TASK TO CARRY OUT
Below are the entries; return every line among them that holds the word "pointer".

INPUT DATA
··········
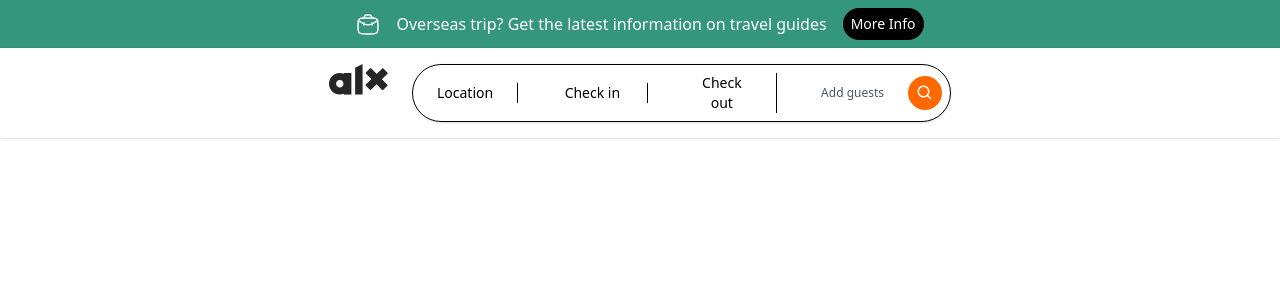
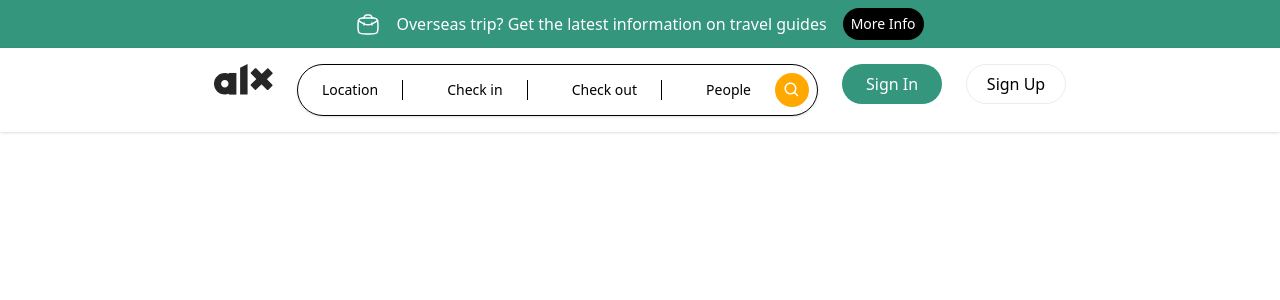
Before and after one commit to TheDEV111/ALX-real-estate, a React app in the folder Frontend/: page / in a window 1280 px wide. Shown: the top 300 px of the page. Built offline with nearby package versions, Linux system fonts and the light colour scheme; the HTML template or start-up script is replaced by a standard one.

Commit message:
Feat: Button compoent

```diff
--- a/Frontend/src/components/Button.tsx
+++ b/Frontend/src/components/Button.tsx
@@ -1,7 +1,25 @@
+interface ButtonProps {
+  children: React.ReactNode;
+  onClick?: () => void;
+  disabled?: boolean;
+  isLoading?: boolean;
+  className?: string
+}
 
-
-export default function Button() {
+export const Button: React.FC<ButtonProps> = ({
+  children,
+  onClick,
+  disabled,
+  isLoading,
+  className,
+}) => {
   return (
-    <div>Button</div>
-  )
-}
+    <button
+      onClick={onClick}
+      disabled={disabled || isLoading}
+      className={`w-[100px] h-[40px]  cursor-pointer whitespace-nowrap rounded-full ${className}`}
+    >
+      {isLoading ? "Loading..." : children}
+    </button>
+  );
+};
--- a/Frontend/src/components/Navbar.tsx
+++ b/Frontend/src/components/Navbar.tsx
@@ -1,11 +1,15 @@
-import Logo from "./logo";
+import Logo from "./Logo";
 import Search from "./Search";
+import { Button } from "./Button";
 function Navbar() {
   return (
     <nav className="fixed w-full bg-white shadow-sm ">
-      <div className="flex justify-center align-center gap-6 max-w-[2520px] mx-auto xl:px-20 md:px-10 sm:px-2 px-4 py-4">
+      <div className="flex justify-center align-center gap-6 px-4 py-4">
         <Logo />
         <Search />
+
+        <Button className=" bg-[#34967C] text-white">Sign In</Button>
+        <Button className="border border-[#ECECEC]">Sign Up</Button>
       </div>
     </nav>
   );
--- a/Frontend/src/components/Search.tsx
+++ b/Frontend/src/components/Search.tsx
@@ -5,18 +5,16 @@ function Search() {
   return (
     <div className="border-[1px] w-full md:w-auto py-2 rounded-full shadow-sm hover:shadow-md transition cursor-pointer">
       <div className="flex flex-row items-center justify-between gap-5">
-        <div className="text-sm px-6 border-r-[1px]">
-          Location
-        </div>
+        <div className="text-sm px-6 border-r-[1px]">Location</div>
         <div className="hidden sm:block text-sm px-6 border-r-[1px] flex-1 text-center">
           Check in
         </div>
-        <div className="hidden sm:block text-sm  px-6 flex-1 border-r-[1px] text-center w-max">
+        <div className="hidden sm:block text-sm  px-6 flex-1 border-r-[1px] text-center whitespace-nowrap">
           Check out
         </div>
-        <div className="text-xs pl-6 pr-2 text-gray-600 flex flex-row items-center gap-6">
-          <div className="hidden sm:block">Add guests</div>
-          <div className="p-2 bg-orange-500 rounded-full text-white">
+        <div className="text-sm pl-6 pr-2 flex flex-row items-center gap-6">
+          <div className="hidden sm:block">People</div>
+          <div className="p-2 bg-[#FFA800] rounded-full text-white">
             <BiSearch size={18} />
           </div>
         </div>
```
··········
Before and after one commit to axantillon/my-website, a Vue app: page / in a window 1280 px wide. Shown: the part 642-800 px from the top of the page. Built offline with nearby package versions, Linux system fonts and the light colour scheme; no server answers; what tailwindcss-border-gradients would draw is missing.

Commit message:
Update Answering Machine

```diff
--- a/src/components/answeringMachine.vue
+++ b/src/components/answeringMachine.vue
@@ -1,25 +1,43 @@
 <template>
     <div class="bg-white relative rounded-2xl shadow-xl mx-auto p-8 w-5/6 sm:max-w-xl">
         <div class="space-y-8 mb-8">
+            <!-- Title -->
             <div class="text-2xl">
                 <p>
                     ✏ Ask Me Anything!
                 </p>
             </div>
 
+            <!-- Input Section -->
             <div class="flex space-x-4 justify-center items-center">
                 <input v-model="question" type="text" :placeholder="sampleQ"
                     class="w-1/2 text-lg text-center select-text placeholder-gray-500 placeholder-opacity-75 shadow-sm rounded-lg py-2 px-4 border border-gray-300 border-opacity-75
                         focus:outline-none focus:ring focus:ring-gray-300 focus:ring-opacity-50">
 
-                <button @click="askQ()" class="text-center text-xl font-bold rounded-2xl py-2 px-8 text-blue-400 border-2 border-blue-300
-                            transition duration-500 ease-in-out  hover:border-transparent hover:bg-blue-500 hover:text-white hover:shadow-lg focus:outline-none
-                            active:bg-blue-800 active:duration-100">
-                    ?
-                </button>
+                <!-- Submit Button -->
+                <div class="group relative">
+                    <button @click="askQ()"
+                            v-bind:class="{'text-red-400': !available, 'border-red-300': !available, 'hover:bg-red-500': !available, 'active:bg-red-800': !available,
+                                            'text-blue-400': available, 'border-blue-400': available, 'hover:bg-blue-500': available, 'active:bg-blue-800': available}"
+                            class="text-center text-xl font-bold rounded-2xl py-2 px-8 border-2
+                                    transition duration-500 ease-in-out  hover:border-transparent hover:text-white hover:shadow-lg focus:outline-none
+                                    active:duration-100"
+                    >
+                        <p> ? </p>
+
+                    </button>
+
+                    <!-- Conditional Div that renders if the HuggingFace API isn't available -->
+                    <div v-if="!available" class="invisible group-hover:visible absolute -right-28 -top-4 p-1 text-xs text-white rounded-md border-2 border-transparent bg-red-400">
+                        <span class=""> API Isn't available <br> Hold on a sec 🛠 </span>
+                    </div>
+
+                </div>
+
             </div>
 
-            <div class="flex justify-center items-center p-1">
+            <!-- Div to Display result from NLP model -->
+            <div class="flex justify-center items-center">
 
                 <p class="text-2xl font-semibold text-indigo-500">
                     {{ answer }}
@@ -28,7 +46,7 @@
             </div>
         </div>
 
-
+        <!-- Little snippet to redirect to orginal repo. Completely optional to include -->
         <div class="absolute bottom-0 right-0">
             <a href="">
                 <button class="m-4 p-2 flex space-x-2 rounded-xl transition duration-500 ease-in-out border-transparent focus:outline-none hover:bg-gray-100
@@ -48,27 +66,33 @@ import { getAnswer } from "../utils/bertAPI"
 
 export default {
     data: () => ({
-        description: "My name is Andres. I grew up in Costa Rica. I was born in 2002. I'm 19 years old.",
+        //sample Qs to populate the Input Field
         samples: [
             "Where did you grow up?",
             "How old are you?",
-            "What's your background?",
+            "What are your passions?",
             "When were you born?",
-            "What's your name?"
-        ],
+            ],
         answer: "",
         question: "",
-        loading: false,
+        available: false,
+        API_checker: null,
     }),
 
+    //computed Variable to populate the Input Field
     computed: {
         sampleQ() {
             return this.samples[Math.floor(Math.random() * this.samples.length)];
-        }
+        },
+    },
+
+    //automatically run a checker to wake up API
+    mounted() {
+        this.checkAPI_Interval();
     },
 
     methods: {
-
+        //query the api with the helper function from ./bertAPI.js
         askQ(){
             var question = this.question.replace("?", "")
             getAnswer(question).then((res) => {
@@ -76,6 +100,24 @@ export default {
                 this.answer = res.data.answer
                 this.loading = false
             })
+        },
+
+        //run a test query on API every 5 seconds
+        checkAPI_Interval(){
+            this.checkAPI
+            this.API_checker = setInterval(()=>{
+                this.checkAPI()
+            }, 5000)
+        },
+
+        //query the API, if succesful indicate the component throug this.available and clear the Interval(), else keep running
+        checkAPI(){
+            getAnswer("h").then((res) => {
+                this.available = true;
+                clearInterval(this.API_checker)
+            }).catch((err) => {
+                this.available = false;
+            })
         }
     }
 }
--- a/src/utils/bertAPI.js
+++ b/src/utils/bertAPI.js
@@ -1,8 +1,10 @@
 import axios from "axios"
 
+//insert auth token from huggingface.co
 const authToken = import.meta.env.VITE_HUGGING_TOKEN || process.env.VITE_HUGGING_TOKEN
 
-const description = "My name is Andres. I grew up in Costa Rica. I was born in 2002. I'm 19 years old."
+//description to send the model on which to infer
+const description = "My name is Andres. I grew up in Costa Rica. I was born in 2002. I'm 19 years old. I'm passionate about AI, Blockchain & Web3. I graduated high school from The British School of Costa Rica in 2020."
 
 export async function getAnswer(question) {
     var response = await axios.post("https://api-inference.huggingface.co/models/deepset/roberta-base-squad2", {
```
··········
FINAL ANSWER
+      className={`w-[100px] h-[40px]  cursor-pointer whitespace-nowrap rounded-full ${className}`}
     <div className="border-[1px] w-full md:w-auto py-2 rounded-full shadow-sm hover:shadow-md transition cursor-pointer">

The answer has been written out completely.